Knowledge of iodine nutrition and iodine deficiency disorders among women of reproductive age in Obudu local government area of Cross River State, Nigeria
Regina Idu Ejemot-Nwadiaro, Elizabeth Libuo-Beshel NJI
Introduction: Micronutrient deficiency conditions, in which iodine deficiency is one of the major ones, are silent epidemics affecting over 2 billion people globally. Iodine deficiency disorders (IDDs) are responsible for the world’s most dominant preventable brain damage. Iodine deficiency during pregnancy carries severe consequences for both mother and child that includes; still birth, spontaneous abortion and congenital abnormalities. Thus, improving maternal health especially in goitre endemic areas may be contingent on reducing iodine deficiency disorders. Objective: To determine the respondents knowledge level of iodine nutrition and iodine deficiency disorders in women of reproductive age in Obudu Local Government Area of Cross River State. Methods: A cross-sectional study design was employed. A total of 330 women of reproductive age constituted the respondents. A semi-structured questionnaire that was interviewer-administered was used to elicit information from the respondents. Observations for visible goitre and urinary iodine concentration levels in a sub-set (10%) of the sample determined.
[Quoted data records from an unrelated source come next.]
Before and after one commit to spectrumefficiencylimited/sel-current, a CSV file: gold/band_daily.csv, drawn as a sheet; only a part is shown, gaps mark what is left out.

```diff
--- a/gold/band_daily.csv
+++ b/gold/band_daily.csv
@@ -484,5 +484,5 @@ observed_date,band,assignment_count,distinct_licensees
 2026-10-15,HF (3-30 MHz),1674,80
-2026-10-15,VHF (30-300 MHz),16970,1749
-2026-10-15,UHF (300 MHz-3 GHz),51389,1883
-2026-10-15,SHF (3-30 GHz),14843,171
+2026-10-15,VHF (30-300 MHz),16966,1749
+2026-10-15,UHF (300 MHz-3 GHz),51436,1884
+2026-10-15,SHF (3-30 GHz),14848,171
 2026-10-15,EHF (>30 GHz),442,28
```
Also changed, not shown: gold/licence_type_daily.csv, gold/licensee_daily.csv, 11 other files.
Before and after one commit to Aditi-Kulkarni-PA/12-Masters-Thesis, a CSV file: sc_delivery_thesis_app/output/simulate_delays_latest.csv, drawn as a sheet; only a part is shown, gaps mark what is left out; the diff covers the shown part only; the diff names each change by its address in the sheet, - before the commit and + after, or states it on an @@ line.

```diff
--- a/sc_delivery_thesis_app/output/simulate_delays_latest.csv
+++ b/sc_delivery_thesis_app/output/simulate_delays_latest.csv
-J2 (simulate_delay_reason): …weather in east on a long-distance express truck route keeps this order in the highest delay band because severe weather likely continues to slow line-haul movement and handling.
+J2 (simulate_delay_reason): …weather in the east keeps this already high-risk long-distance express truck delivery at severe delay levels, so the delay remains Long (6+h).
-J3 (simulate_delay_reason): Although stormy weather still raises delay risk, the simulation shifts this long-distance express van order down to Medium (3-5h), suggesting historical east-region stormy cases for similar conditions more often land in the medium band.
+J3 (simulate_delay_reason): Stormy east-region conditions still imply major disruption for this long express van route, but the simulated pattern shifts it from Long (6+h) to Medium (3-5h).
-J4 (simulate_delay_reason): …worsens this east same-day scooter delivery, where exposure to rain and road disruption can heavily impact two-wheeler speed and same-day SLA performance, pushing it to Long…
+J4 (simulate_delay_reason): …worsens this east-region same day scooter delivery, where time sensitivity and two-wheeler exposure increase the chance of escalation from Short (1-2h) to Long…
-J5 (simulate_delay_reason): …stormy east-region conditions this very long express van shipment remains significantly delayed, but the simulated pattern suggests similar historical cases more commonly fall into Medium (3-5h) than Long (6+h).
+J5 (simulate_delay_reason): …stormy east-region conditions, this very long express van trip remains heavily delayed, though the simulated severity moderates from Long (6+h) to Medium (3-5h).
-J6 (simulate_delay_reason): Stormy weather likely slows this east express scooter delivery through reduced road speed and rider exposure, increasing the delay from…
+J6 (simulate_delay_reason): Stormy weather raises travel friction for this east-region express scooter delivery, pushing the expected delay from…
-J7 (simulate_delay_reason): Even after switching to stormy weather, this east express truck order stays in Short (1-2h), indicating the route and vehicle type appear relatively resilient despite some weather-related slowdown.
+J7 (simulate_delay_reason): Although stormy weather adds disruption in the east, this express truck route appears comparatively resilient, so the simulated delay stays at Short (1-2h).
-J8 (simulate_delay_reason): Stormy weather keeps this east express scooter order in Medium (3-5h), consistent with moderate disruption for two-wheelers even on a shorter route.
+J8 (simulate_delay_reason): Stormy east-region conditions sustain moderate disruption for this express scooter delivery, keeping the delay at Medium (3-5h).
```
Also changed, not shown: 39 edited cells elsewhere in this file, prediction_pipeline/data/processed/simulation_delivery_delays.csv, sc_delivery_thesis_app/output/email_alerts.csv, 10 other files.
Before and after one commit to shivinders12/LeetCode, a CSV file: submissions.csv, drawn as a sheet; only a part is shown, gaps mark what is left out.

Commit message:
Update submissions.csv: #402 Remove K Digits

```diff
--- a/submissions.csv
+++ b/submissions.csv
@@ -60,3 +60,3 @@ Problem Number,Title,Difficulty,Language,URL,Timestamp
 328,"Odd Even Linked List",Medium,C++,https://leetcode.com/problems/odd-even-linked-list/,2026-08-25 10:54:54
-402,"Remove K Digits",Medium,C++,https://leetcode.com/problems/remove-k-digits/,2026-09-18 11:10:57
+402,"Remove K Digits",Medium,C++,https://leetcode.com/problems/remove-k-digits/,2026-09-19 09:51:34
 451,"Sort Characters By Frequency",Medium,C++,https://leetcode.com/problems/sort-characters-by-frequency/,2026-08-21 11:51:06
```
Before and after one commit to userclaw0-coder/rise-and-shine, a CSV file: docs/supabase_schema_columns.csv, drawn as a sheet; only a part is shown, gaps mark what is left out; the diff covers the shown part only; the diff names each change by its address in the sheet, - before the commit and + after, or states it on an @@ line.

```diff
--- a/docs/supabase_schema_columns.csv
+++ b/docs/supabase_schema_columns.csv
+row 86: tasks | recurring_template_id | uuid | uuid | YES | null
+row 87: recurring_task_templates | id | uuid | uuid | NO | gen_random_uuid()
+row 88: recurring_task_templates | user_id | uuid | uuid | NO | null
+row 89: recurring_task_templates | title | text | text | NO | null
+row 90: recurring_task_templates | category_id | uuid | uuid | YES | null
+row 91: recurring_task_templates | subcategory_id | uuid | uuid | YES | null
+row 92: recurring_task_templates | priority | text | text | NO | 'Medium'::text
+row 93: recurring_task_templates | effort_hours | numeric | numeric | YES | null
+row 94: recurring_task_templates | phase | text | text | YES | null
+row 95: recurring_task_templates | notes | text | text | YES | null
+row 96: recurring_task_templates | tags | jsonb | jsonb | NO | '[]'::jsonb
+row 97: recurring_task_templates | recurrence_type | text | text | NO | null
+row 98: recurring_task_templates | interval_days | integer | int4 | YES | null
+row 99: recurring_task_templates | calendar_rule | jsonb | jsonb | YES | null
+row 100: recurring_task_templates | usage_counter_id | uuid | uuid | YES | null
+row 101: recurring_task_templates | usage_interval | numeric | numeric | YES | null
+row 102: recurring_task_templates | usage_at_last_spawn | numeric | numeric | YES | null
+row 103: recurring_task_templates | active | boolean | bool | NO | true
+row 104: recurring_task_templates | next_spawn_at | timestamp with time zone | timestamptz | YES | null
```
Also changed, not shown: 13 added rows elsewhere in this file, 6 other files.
Results were presented in frequencies, percentages, charts and tables. Chi-square (ꭕ2) was used to test for association between variables at 5% significance level. Main Results: Results showed that one-third of the respondents, 102 (30.9%) had attained secondary education. Majority of household respondents 155 (47%) had good knowledge scores about iodine nutrition. The association between respondents’ knowledge of iodine nutrition and educational level was found to be statistically significant (p = 0.00001), implying that the higher the educational level, the higher the knowledge on iodine nutrition. Two-third of the respondents 223 (67.6%) were found to have poor knowledge about IDDs. Visible goitre was observed in 4% of the respondents. Urine analysis showed that the median urinary iodine concentration (UIC) was 139.7μg/L and 42% of the sample sub-set had UIC lower than 150μg/L considered deficient. Conclusion: When the poor knowledge about iodine nutrition and consequences of its lack, the TGR of 4% observed in this study are aligned with the results of the UIC of this study, then a concerning trend of moderately high IDD prevalence emerges. Renewed good public health education on IDDs is advocated.
Regina Idu Ejemot-Nwadiaro, Elizabeth Libuo-Beshel NJI. Knowledge of iodine nutrition and iodine deficiency disorders among women of reproductive age in Obudu local government area of Cross River State, Nigeria. International Journal of Medical and Health Research, Volume 5, Issue 8, 2019, Pages 167-173